By By Craig Ziemba / guest columnist
Oct. 20, 2002
Craig Ziemba is a pilot who lives in Meridian.
Remember when children didn't start school until they were 5, when the school year began in September and ended in May, when there were no before-or after-school programs, when homework took less than an hour a night and kids had tons of time left to play? What happened?
In the name of improving education, children today have been placed on a treadmill of longer days and homework-filled nights that may end up doing more harm than good. Each time a new study shows declining test scores, the remedies proposed by educators and politicians are always more money and more hours at school. But I can't help but wonder that if what we are doing now isn't working, just doing more of it may not be the answer.
There is a point of diminishing returns in lengthening school days, weeks and years. Sometimes more is less. My peers and I received a pretty good education and spent much less time at school than children do today.
When I was a boy, I only had a couple of hours worth of concentration a day to devote to anything educational, anyway (and I've only gone downhill since). Adding another hour to the school day and giving me more homework would have only improved my skills at shooting spit wads and daydreaming.
Perhaps instead of lengthening the time involved in schooling, our children would benefit more from shorter, more intense bursts of education. The dramatic results from huge numbers of homeschoolers in America show that children can receive above- average educations in as little as a couple of hours a day.
Obviously, the intensity and focus of parental attention can't be replicated in a large classroom, but the point remains that the quantity of time spent in class is not the determining factor in the quality of the education received.

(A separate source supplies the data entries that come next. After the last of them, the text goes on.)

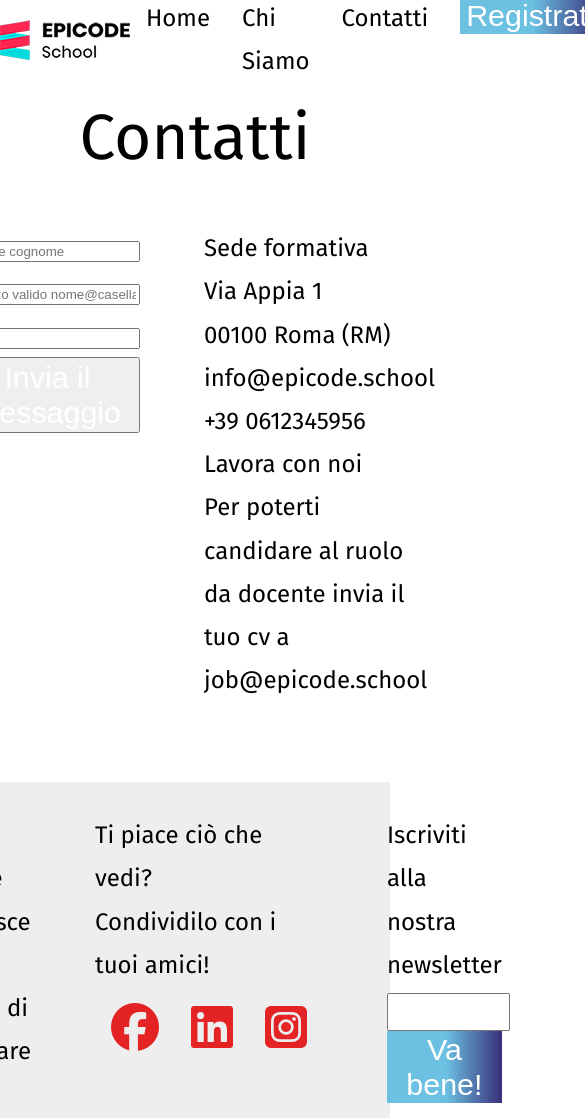
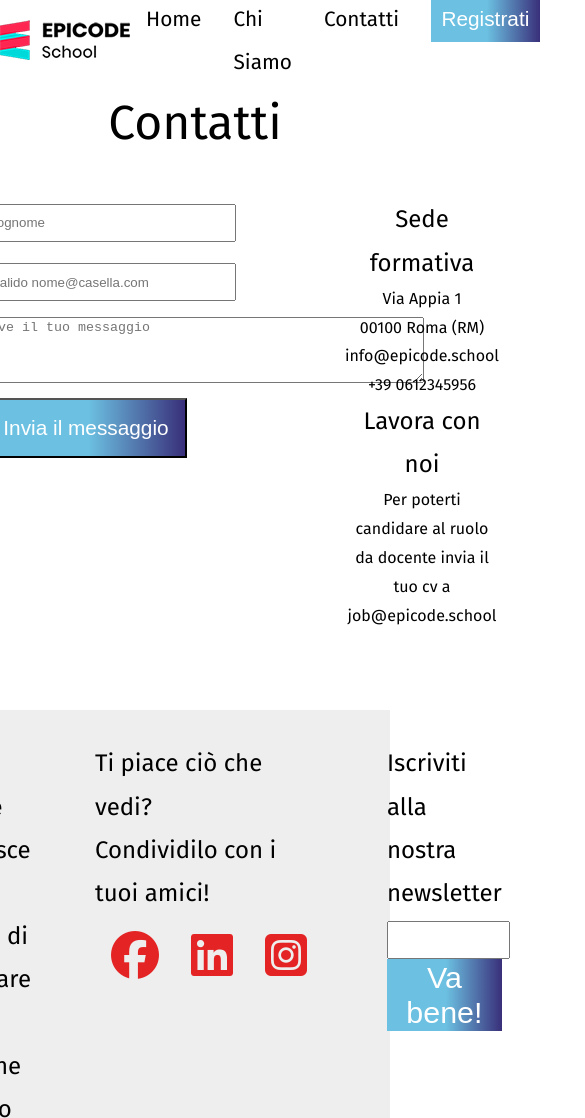
Before and after one commit to Lambo95/U1-W2-D5-PROG, a plain HTML site: page contatti.html in a window 390 px wide. Shown: the top 1118 px of the page, 585 px wide, since content can reach past the window. Drawn offline with Linux system fonts and the light colour scheme.

Commit message:
inizio_responsive

```diff
--- a/assets/css/stile.css
+++ b/assets/css/stile.css
@@ -45,13 +45,15 @@ button {
 .menu li a {
   text-decoration: none;
   color: black;
-  font-size: 1.5rem;
+  font-size: 1.3rem;
 }
 
 .menu li button {
   border: none;
+  font-size: 1.3rem;
   background: rgb(108, 193, 226);
   background: linear-gradient(90deg, rgba(108, 193, 226, 1) 51%, rgba(57, 47, 122, 1) 100%);
+  padding: 0.5em;
 }
 
 header {
@@ -77,6 +79,11 @@ header button {
   background: rgb(108, 193, 226);
   background: linear-gradient(90deg, rgba(108, 193, 226, 1) 51%, rgba(57, 47, 122, 1) 100%);
 }
+
+header button:hover {
+  box-shadow: 2px 2px 2px 2px#000;
+}
+
 /* MAIN */
 /* .margin_page {
 
@@ -86,6 +93,10 @@ header button {
   width: 100%;
   text-align: center;
 }
+.title_big {
+  font-size: 3rem;
+}
+
 /* Article 1*/
 .center {
   text-align: center;
@@ -99,6 +110,24 @@ header button {
 .card_box {
   padding: 1rem;
   margin: 1rem;
+  width: 100%;
+}
+
+#card_1_contatti > form > input {
+  width: 75%;
+  height: 2rem;
+  margin-bottom: 1rem;
+}
+
+#card_2_contatti p {
+  font-size: 1rem;
+}
+
+#submit_btn {
+  font-size: 1.3rem;
+  padding: 1rem;
+  background: rgb(108, 193, 226);
+  background: linear-gradient(90deg, rgba(108, 193, 226, 1) 51%, rgba(57, 47, 122, 1) 100%);
 }
 
 .card_o h2 {
@@ -238,3 +267,21 @@ footer p {
   text-align: center;
 }
 /* RESPONSIVE */
+
+@media screen and (max-width: 850px) and (min-width: 600px) {
+  .img_box {
+    height: 25vh;
+  }
+
+  header {
+    background-image: url(../images/banner.jpg);
+    background-repeat: no-repeat;
+    background-size: contain;
+    color: white;
+    box-shadow: #d3d3d3;
+  }
+
+  header button {
+    position: static;
+  }
+}
--- a/contatti.html
+++ b/contatti.html
@@ -28,17 +28,17 @@
     </nav>
   </section>
   <main>
-    <h1 class="center">Contatti</h1>
+    <h1 class="center title_big">Contatti</h1>
     <div class=" card_o card_contatti">
-      <div class="card_box" id="card_1_contatti">
+      <div class="card_box center" id="card_1_contatti">
         <form action="">
           <input type="text" placeholder="Nome e cognome"><br>
           <input type="email" name="email" id="email_contatti" placeholder="Indirizzo valido nome@casella.com"><br>
-          <input type="text" plaiceholder="Scrivi in breve il tuo messaggio"><br>
-          <button type="submit">Invia il messaggio</button>
+          <textarea name="" id="" cols="64" rows="4" placeholder="Scrivi in breve il tuo messaggio"></textarea>
+          <button type="submit" id="submit_btn">Invia il messaggio</button>
         </form>
       </div>
-      <div class="card_box" id="card_2_contatti">
+      <div class="card_box center" id="card_2_contatti">
         <h3>Sede formativa</h3>
         <p>Via Appia 1 <br> 00100 Roma (RM)</p>
         <p>info@epicode.school <br>+39 0612345956</p>
@@ -51,7 +51,7 @@
     <div class="card_footer">
       <div class="card_box" id="first_card_footer">
         <h4>Chi siamo</h4>
-        <p>Epicode School nasce con l'obiettivo di<br>rivoluzionare la formazione in ambito<br>tech.</p>
+        <p>Epicode School nasce con l'obiettivo di rivoluzionare la formazione in ambito tech.</p>
       </div>
       <div class="card_box" id="second_card_footer">
         <h4>Ti piace ciò che vedi?<br>Condividilo con i tuoi amici!</h4>
```
Also changed, not shown: chi-siamo.html (+4 -8 lines), index.html (+1 -5 lines).
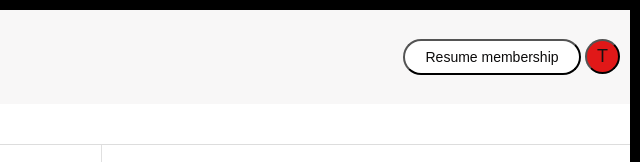
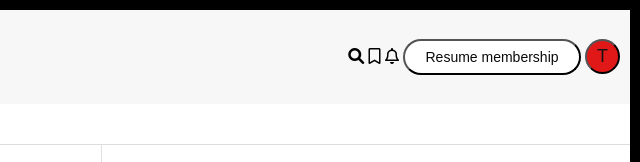
Before and after one commit to majoralpaca984/MediumEX, a plain HTML site: page index.html in a window 1280 px wide. Shown: the top 162 px of the page, 640-1280 px from the left. Drawn offline with Linux system fonts and the light colour scheme.

Commit message:
aggiunta di icon

```diff
--- a/index.html
+++ b/index.html
@@ -5,14 +5,18 @@
     <meta name="viewport" content="width=device-width, initial-scale=1.0">
     <title>Medium</title>
     <link rel="stylesheet" href="style.css">
-</head>
+    <link rel="stylesheet" href="https://cdnjs.cloudflare.com/ajax/libs/font-awesome/6.0.0-beta3/css/all.min.css">
 
+    </head>
 <body>
 <header>
     <div class="logo">
     <img src="/img/logo.png" alt="width 150" height="90">
     </div>
     <div class="logo2">
+        <i class="fa-solid fa-magnifying-glass my-icon"></i>
+        <i class="fa-regular fa-bookmark my-icon"></i>
+        <i class="fa-regular fa-bell my-icon"></i>
     <button class="membership">Resume membership</button>
     <button class="T">T</button>
     </div>
```
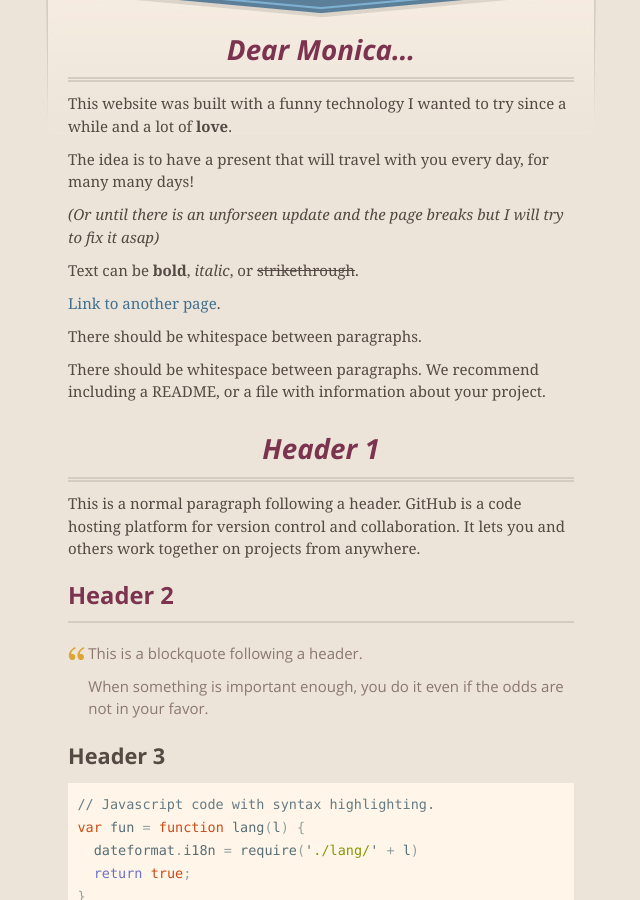
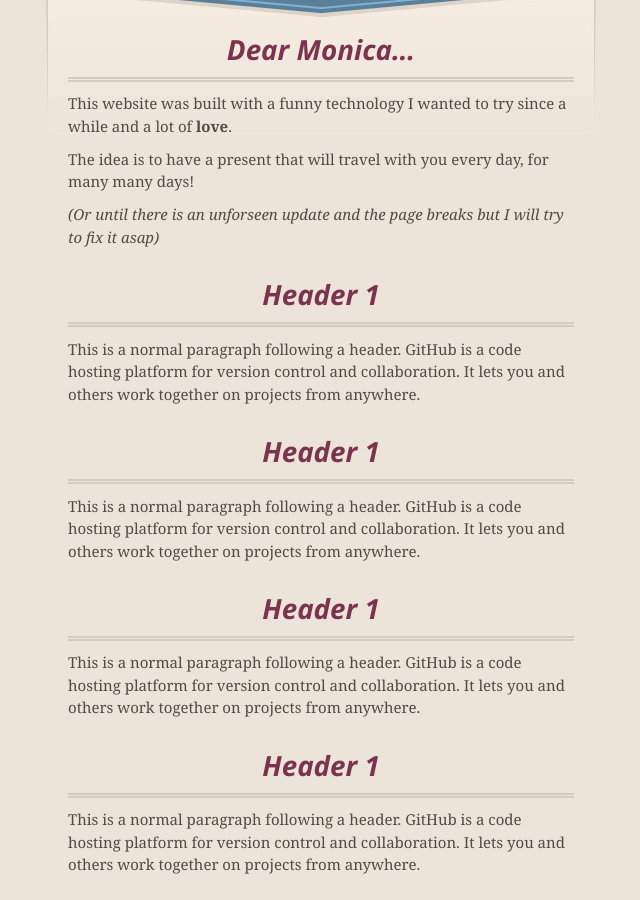
Before and after one commit to monisbday/monisbday.github.io, a Jekyll site: the page built from index.md, in a window 1280 px wide and 900 px high, scrolled down 197 px. Shown: the whole window, without its empty margins (319-959 px from the left). Built offline with Jekyll 4.4.1, drawn with Linux system fonts in a browser that asks for light colours; our own code applies the rules of GitHub Pages for plain Markdown files; some of the changed text lies outside the part shown.

Commit message:
Added text

````diff
--- a/index.md
+++ b/index.md
@@ -10,17 +10,22 @@ The idea is to have a present that will travel with you every day, for many many
 
 _(Or until there is an unforseen update and the page breaks but I will try to fix it asap)_
 
-Text can be **bold**, _italic_, or ~~strikethrough~~.
+# Header 1
 
-[Link to another page](./another-page.html).
-
-There should be whitespace between paragraphs.
-
-There should be whitespace between paragraphs. We recommend including a README, or a file with information about your project.
+This is a normal paragraph following a header. GitHub is a code hosting platform for version control and collaboration. It lets you and others work together on projects from anywhere.
 
 # Header 1
 
 This is a normal paragraph following a header. GitHub is a code hosting platform for version control and collaboration. It lets you and others work together on projects from anywhere.
+
+# Header 1
+
+This is a normal paragraph following a header. GitHub is a code hosting platform for version control and collaboration. It lets you and others work together on projects from anywhere.
+
+# Header 1
+
+This is a normal paragraph following a header. GitHub is a code hosting platform for version control and collaboration. It lets you and others work together on projects from anywhere.
+
 
 ## Header 2
 
@@ -123,9 +128,6 @@ end
 </dl>
 
 ```
-Long, single-line code blocks should not wrap. They should horizontally scroll if they are too long. This line should be long enough to demonstrate this.
+And for the final surprise (No, it's not a video singing or saying happy birthday)...
 ```
 {% include googleDrivePlayer.html id=page.driveId %}
-```
-The final element.
-```
````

The continually lengthening school day and school year seems to be caused by two societal problems: the inability of the schools to maintain discipline and the willingness of parents to allow their children to be over-scheduled into a rat race.
Too much time that should be spent teaching is wasted on just maintaining order. Teachers' hands have been tied and administrators are often afraid to take the actions necessary to protect the learning environment for fear of confrontation with parents who would rather enable bad behavior than punish their little darlings.
The key to shorter school days and more focused learning is discipline. Without it, you could send kids to school 12 hours a day year-round and they wouldn't learn a thing.
When it comes to over scheduling, the voice of reason to declare enough is enough should be that of the parents. Sadly, though, many parents either don't notice, don't care, or even worse are glad to have their children busy from dawn to dusk.
Many children eat most of their meals in a cafeteria instead of at home and some parents have come to view the school system as a guilt-free babysitting service that relieves them of the responsibility of raising their own children.
Childhood is precious  and short. Kids shouldn't get home at dark with a backpack full of homework for the next day. Education is an important part of growing up, but so is building forts, playing football and climbing trees. They'll have their entire adult lives to work.
For now, children need to play, and we parents need to love them enough to guard their time and give them back the gift of childhood.